We have always wanted a representation in our affairs. Our people have been arguing for this for decades, never mind five measly years. Our proposals are an expression of an incredibly old idea. Indigenous self-determination is an old idea. Indigenous representation is an old idea.
On the current trajectory, the committee is taking us towards a weakly qualified, if qualified at all, indigenous power with tentative pseudo-poetry in the Constitution.
If we can’t get a racial non-discrimination clause in the Constitution, we should have a constitutionally mandated indigenous body to advise and consult with parliament on indigenous affairs. Our people have a right to a constitutional voice.

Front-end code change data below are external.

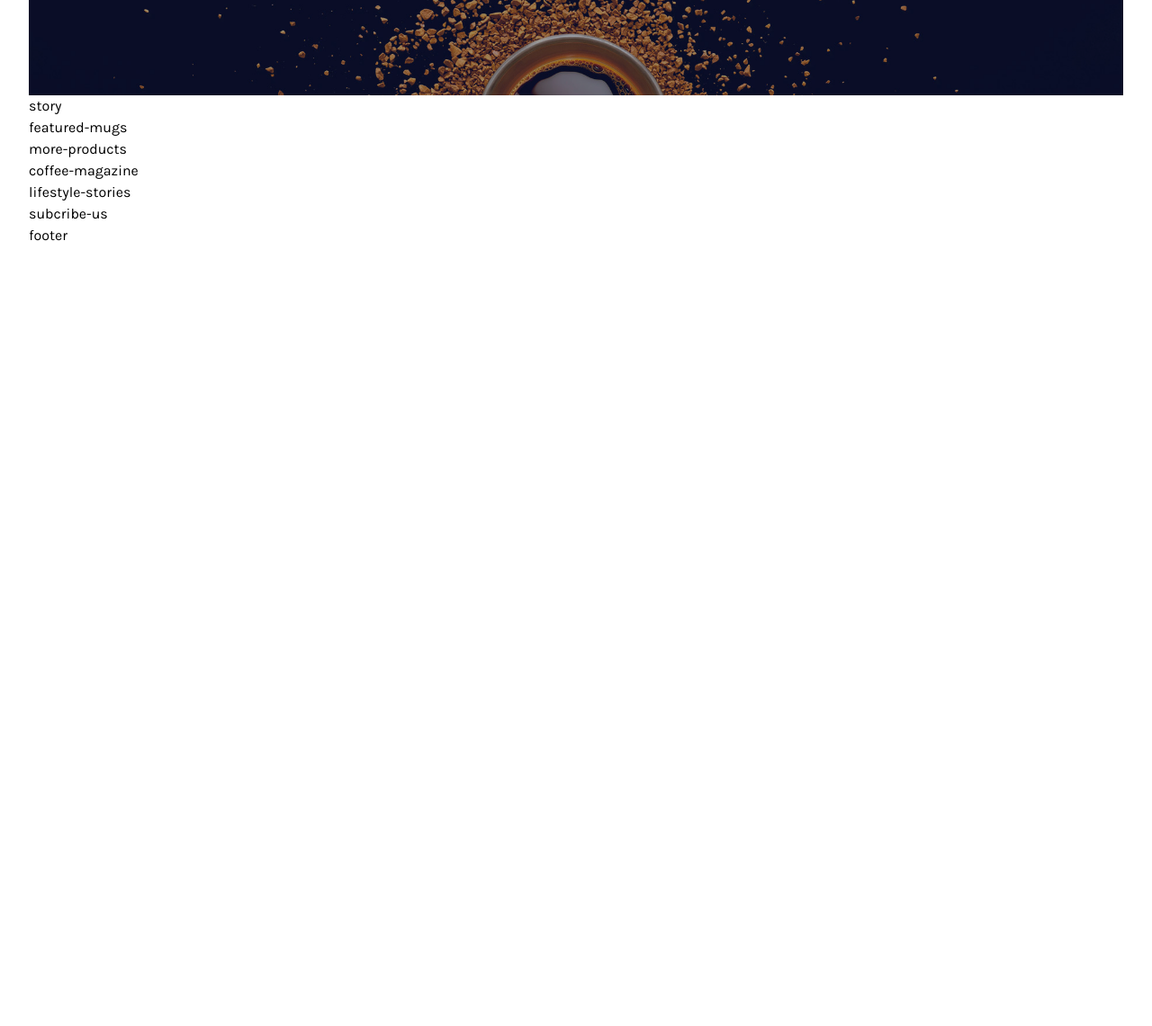
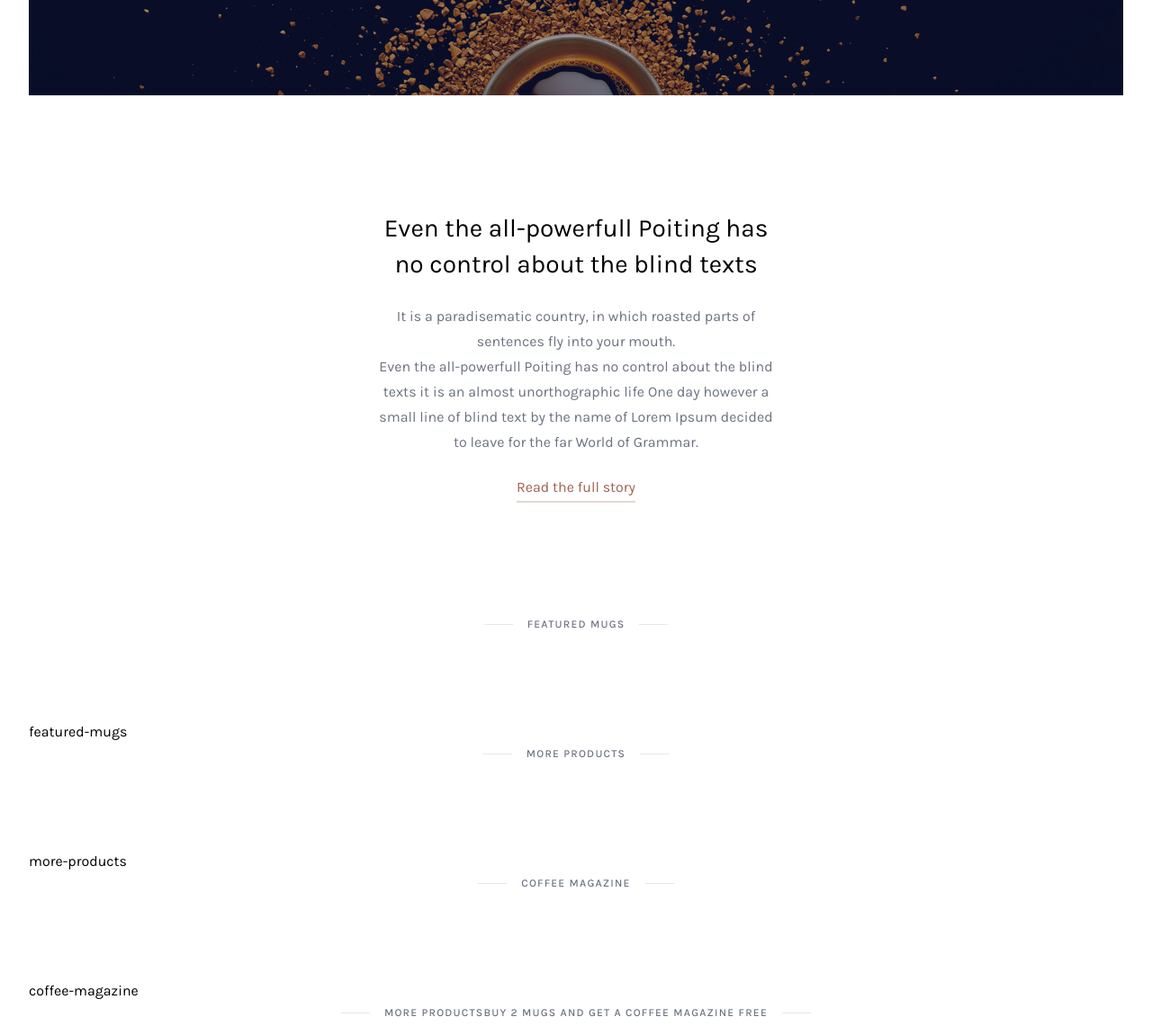
Before and after one commit to UyenPun/Project-Tailwind-Coffee, a website: page public/index.html in a window 1280 px wide. Shown: the part 500-1641 px from the top of the page at 90% size. Before the commit the page ends 800 px from the top, so only its background shows below. Drawn offline with Linux system fonts and the light colour scheme.

Commit message:
add story.

```diff
--- a/public/index.html
+++ b/public/index.html
@@ -89,21 +89,68 @@
         </div>
 
         <div class="story">
-          story
+          <div class="w-full h-full flex justify-center items-center">
+            <div class="px-4 sm:px-16 md:px-32 lg:px-64 xl:px-96 py-32 text-center">
+              <div class="text-[28px] mb-6 leading-10">Even the all-powerfull Poiting has no control about the blind
+                texts</div>
+              <div class="text-gray-500 leading-7 mb-6">
+                It is a paradisematic country, in which roasted parts of sentences fly into your mouth.
+                <br />
+                Even the all-powerfull Poiting has no control about the blind texts it is an almost unorthographic life
+                One day however a small line of blind text by the name of Lorem Ipsum decided to leave for the far World
+                of
+                Grammar.
+              </div>
+              <div class="">
+                <a href="#"
+                  class="text-coffee-400 hover:text-coffee-600 relative after:lg:absolute after:lg:-bottom-2 after:lg:left-0 after:bg-coffee-50 hover:after:bg-coffee-200 after:h-0.5 after:w-full after:transition-all after:ease-in-out after:duration-400">
+                  Read the full story
+                </a>
+              </div>
+            </div>
+          </div>
         </div>
 
+
+        <div class="tud-subheadline">
+          <div class="tud-subheadline-deco-line"></div>
+          <div class="tud-subheadline-label">FEATURED MUGS
+          </div>
+          <div class="tud-subheadline-deco-line"></div>
+        </div>
         <div class="featured-mugs">
           featured-mugs
         </div>
 
+        <div class="tud-subheadline">
+          <div class="tud-subheadline-deco-line"></div>
+          <div class="tud-subheadline-label">MORE PRODUCTS
+          </div>
+          <div class="tud-subheadline-deco-line"></div>
+        </div>
         <div class="more-products">
           more-products
         </div>
 
+
+        <div class="tud-subheadline">
+          <div class="tud-subheadline-deco-line"></div>
+          <div class="tud-subheadline-label">
+            COFFEE MAGAZINE
+          </div>
+          <div class="tud-subheadline-deco-line"></div>
+        </div>
         <div class="coffee-magazine">
           coffee-magazine
         </div>
 
+        <div class="tud-subheadline">
+          <div class="tud-subheadline-deco-line"></div>
+          <div class="tud-subheadline-label">
+            MORE PRODUCTSBUY 2 MUGS AND GET A COFFEE MAGAZINE FREE
+          </div>
+          <div class="tud-subheadline-deco-line"></div>
+        </div>
         <div class="lifestyle-stories">
           lifestyle-stories
         </div>
--- a/src/input.css
+++ b/src/input.css
@@ -4,6 +4,7 @@
 @tailwind components;
 @tailwind utilities;
 
+/* Những class áp dụng nhiều lần: */
 /* ct = custom */
 /* tud = tranuyendev */
 .ct-top-menu-expanded {
@@ -11,7 +12,7 @@
 }
 
 .ct-top-menu-item {
-  @apply cursor-pointer py-1 hover:text-gray-800 relative after:lg:absolute after:lg:bottom-0 after:lg:left-0 after:lg:bg-light-coffee after:lg:h-0.5 after:lg:w-0 hover:after:lg:w-full after:lg:transition-all after:lg:ease-in-out after:lg:duration-300;
+  @apply cursor-pointer py-1 hover:text-gray-800 relative after:lg:absolute after:lg:bottom-0 after:lg:left-0 after:lg:bg-coffee-200 after:lg:h-0.5 after:lg:w-0 hover:after:lg:w-full after:lg:transition-all after:lg:ease-in-out after:lg:duration-300;
 }
 
 /* Active */
@@ -26,3 +27,15 @@
 .tud-badge-circle {
   @apply text-xs text-center rounded-full px-1.5;
 }
+
+.tud-subheadline {
+  @apply flex justify-center items-center mb-24;
+}
+
+.tud-subheadline-deco-line {
+  @apply w-8 h-px bg-gray-200;
+}
+
+.tud-subheadline-label {
+  @apply mx-4 uppercase tracking-widest text-gray-500 font-medium text-[12px] text-center;
+}
--- a/tailwind.config.js
+++ b/tailwind.config.js
@@ -7,7 +7,12 @@ module.exports = {
         Karla: ["Karla", "sans-serif"],
       },
       colors: {
-        "light-coffee": "#C89F94",
+        coffee: {
+          50: "#E8D6D0",
+          200: "#C89F94",
+          400: "#A25F4B",
+          600: "#744838",
+        },
       },
       keyframes: {
         slideDown: {
```
Also changed, not shown: public/output.css.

Wyatt’s assertion that indigenous people don’t support an indigenous body in the Constitution, together with a declaration outside it, has not been tested. In conversations I have had with blackfellas, the proposal generates more excitement than a racial non-discrimination clause did (hard for me to admit as I was a chief proponent of that clause).
There are submissions to the committee that contradict Wyatt’s suggestion from the Yothu Yindi Foundation, the Empowered Communities leaders, the Cape York Land Council, and Harold Ludwick.
My deepest concern is that the committee intends to report early. I can only conclude this is another attempt to stifle public discussion of inconvenient ideas.
It is never too late to find a path towards a good outcome. Such things take time.
- By: Noel Pearson
- From: The Australian
- Date: 18 April 2015